Stored records
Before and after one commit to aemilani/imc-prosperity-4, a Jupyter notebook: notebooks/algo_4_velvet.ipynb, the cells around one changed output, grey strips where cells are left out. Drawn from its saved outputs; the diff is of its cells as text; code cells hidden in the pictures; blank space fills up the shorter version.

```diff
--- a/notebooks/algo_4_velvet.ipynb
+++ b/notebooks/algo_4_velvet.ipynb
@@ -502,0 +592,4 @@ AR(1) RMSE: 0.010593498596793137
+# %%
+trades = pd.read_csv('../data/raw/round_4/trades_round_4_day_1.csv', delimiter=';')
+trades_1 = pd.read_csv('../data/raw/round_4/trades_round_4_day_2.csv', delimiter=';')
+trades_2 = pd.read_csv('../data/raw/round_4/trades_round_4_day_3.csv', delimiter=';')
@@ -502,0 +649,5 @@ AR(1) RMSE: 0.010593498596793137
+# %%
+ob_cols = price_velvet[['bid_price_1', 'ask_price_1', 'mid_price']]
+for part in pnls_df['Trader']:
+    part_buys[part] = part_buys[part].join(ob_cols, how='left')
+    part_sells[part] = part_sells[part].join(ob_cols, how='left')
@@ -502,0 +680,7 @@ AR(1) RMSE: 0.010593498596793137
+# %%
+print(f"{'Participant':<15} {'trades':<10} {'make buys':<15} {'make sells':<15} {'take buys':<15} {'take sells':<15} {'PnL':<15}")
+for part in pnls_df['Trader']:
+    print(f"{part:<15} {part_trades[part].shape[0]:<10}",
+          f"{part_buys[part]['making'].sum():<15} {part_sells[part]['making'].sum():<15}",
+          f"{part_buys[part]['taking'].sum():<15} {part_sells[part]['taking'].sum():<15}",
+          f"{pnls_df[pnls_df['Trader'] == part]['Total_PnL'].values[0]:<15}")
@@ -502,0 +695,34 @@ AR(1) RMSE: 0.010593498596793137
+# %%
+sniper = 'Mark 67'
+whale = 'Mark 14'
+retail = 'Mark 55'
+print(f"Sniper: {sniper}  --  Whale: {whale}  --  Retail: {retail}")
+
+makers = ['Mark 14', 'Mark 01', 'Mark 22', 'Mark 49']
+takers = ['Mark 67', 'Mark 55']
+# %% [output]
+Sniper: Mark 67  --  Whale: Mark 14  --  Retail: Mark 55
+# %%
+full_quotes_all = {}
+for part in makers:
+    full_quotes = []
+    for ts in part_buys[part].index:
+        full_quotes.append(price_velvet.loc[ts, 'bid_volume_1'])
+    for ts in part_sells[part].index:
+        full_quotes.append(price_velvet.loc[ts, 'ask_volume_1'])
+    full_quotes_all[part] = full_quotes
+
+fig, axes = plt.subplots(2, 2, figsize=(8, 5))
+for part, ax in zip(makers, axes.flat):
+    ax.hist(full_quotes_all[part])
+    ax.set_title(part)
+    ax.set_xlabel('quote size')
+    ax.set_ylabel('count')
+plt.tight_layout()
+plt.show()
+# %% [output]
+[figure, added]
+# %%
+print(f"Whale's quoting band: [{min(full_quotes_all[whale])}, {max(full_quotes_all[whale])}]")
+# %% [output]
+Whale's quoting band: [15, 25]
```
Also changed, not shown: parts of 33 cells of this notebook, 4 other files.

Problem details
Lines holding the word "RMSE" are the answer; copy each one from the records above.

Task result
@@ -502,0 +592,4 @@ AR(1) RMSE: 0.010593498596793137
@@ -502,0 +649,5 @@ AR(1) RMSE: 0.010593498596793137
@@ -502,0 +680,7 @@ AR(1) RMSE: 0.010593498596793137
@@ -502,0 +695,34 @@ AR(1) RMSE: 0.010593498596793137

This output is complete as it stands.